● Problem to work on
With the images removed, write out every line below exactly.

Stored records:

━━━━━━━━━━

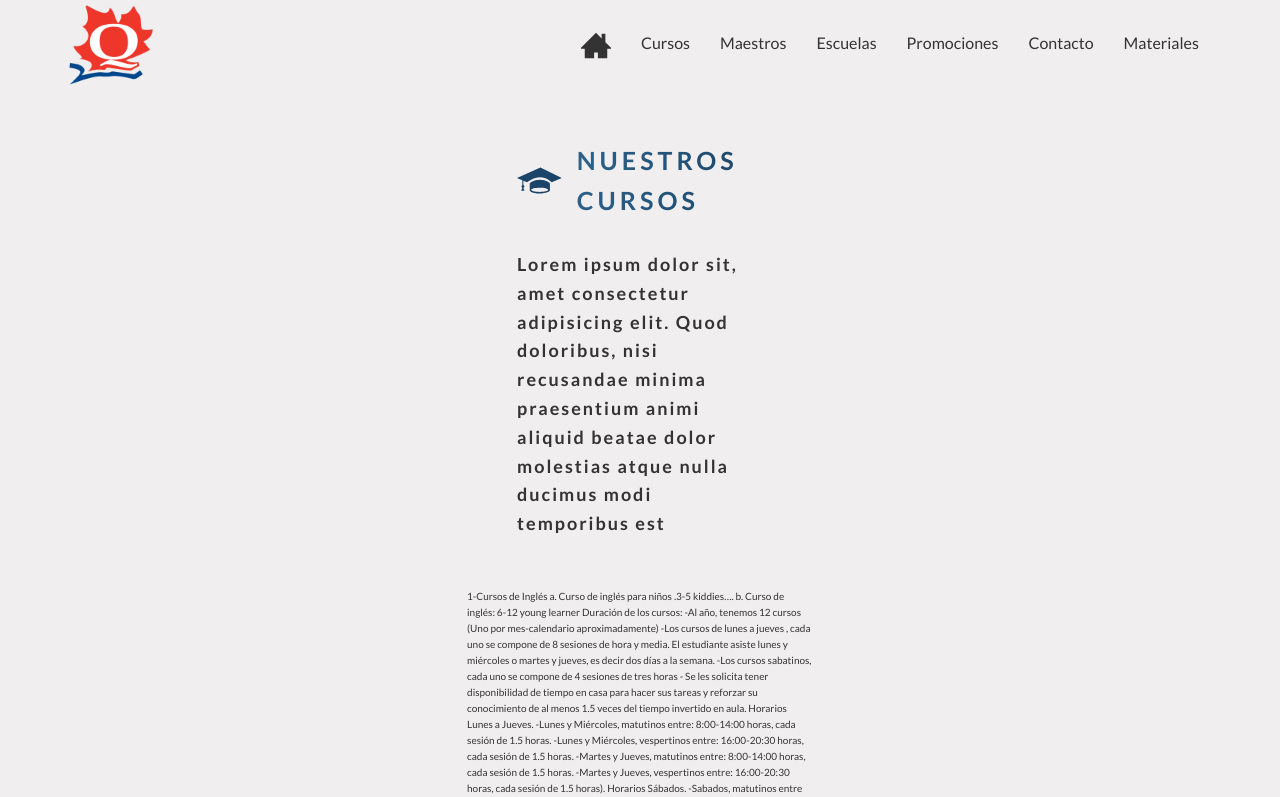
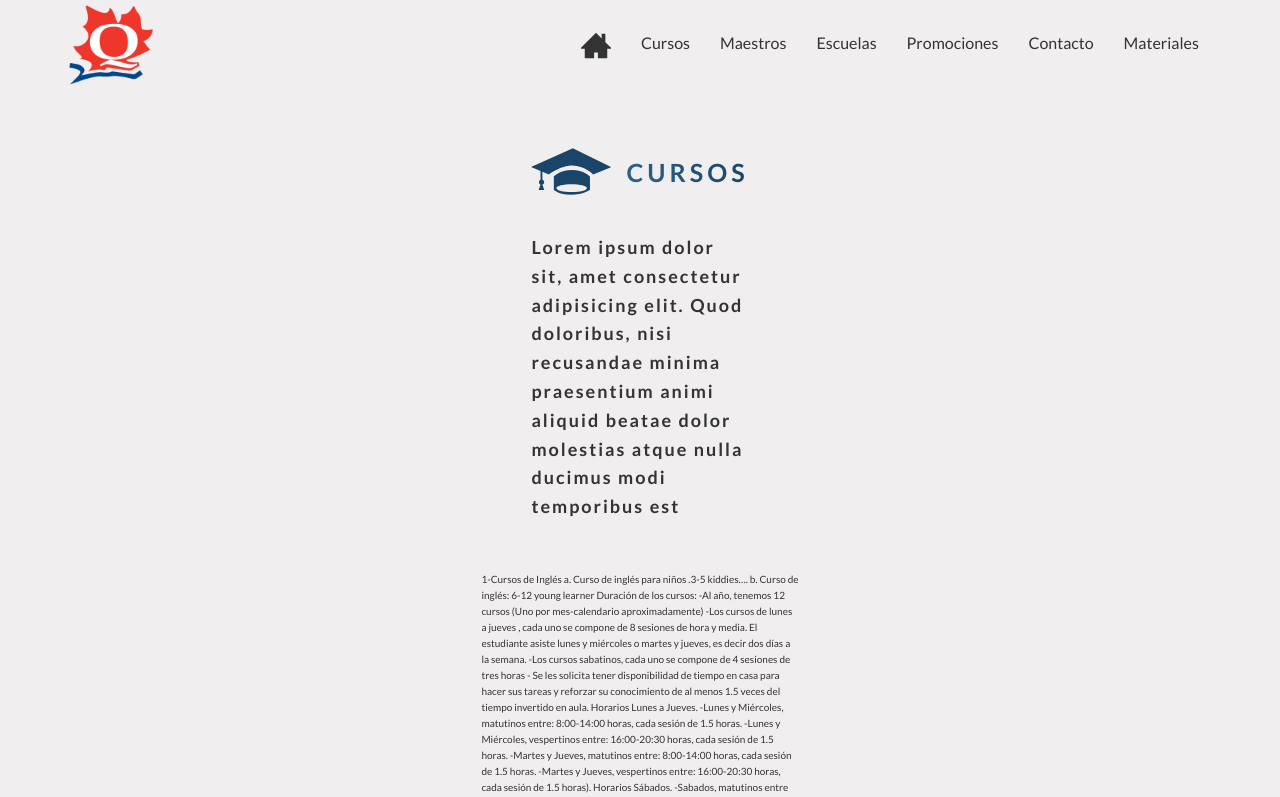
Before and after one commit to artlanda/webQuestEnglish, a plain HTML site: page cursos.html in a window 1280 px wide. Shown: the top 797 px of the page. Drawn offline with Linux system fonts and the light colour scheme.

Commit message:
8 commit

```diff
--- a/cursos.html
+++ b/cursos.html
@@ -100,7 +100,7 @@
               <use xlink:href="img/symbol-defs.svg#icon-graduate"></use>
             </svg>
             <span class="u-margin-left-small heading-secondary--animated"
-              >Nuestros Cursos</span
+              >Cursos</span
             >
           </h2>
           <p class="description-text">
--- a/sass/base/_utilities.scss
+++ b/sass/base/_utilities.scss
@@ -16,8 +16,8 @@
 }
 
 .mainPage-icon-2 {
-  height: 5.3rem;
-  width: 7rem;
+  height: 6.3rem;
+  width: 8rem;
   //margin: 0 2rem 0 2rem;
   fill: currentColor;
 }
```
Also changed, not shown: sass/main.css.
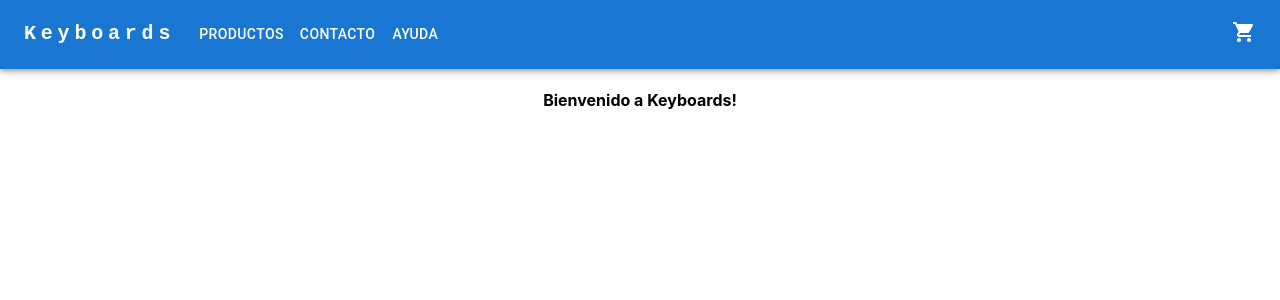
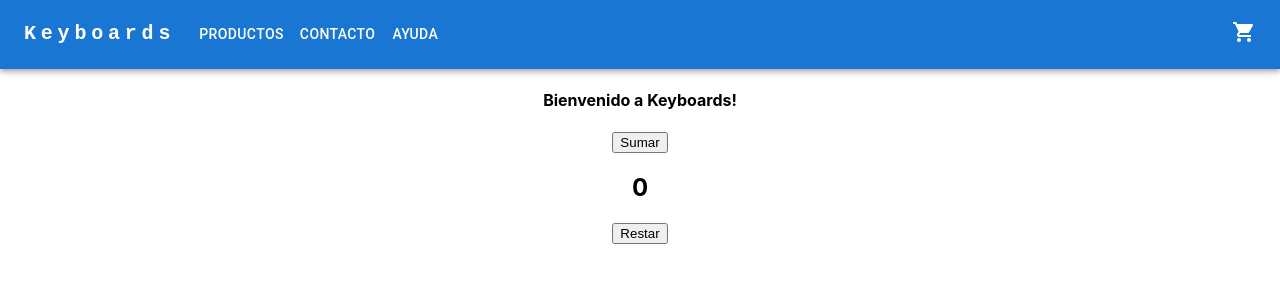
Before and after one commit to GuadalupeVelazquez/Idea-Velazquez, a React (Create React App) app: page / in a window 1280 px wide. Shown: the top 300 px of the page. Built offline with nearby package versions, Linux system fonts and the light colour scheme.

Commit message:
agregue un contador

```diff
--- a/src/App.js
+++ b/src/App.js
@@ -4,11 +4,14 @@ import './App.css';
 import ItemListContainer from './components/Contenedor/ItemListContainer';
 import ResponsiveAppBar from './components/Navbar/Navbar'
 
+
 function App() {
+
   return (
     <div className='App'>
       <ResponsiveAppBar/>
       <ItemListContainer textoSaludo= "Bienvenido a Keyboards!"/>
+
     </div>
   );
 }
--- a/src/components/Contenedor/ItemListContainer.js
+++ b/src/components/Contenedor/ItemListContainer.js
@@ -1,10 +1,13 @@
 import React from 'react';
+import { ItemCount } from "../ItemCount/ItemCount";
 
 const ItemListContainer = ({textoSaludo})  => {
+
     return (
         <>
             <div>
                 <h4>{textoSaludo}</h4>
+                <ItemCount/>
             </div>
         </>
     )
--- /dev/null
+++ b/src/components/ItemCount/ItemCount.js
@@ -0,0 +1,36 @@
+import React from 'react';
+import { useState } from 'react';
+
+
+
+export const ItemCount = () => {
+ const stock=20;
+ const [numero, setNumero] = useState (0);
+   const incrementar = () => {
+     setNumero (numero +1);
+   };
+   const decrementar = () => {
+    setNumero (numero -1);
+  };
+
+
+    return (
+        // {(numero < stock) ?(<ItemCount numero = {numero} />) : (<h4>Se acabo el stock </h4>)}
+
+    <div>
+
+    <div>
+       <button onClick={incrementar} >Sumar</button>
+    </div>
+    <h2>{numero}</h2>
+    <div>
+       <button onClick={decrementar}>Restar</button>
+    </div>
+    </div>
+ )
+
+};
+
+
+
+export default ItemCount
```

━━━━━━━━━━

● Task output
Before and after one commit to artlanda/webQuestEnglish, a plain HTML site: page cursos.html in a window 1280 px wide. Shown: the top 797 px of the page. Drawn offline with Linux system fonts and the light colour scheme.

Commit message:
8 commit

```diff
--- a/cursos.html
+++ b/cursos.html
@@ -100,7 +100,7 @@
               <use xlink:href="img/symbol-defs.svg#icon-graduate"></use>
             </svg>
             <span class="u-margin-left-small heading-secondary--animated"
-              >Nuestros Cursos</span
+              >Cursos</span
             >
           </h2>
           <p class="description-text">
--- a/sass/base/_utilities.scss
+++ b/sass/base/_utilities.scss
@@ -16,8 +16,8 @@
 }
 
 .mainPage-icon-2 {
-  height: 5.3rem;
-  width: 7rem;
+  height: 6.3rem;
+  width: 8rem;
   //margin: 0 2rem 0 2rem;
   fill: currentColor;
 }
```
Also changed, not shown: sass/main.css.
Before and after one commit to GuadalupeVelazquez/Idea-Velazquez, a React (Create React App) app: page / in a window 1280 px wide. Shown: the top 300 px of the page. Built offline with nearby package versions, Linux system fonts and the light colour scheme.

Commit message:
agregue un contador

```diff
--- a/src/App.js
+++ b/src/App.js
@@ -4,11 +4,14 @@ import './App.css';
 import ItemListContainer from './components/Contenedor/ItemListContainer';
 import ResponsiveAppBar from './components/Navbar/Navbar'
 
+
 function App() {
+
   return (
     <div className='App'>
       <ResponsiveAppBar/>
       <ItemListContainer textoSaludo= "Bienvenido a Keyboards!"/>
+
     </div>
   );
 }
--- a/src/components/Contenedor/ItemListContainer.js
+++ b/src/components/Contenedor/ItemListContainer.js
@@ -1,10 +1,13 @@
 import React from 'react';
+import { ItemCount } from "../ItemCount/ItemCount";
 
 const ItemListContainer = ({textoSaludo})  => {
+
     return (
         <>
             <div>
                 <h4>{textoSaludo}</h4>
+                <ItemCount/>
             </div>
         </>
     )
--- /dev/null
+++ b/src/components/ItemCount/ItemCount.js
@@ -0,0 +1,36 @@
+import React from 'react';
+import { useState } from 'react';
+
+
+
+export const ItemCount = () => {
+ const stock=20;
+ const [numero, setNumero] = useState (0);
+   const incrementar = () => {
+     setNumero (numero +1);
+   };
+   const decrementar = () => {
+    setNumero (numero -1);
+  };
+
+
+    return (
+        // {(numero < stock) ?(<ItemCount numero = {numero} />) : (<h4>Se acabo el stock </h4>)}
+
+    <div>
+
+    <div>
+       <button onClick={incrementar} >Sumar</button>
+    </div>
+    <h2>{numero}</h2>
+    <div>
+       <button onClick={decrementar}>Restar</button>
+    </div>
+    </div>
+ )
+
+};
+
+
+
+export default ItemCount
```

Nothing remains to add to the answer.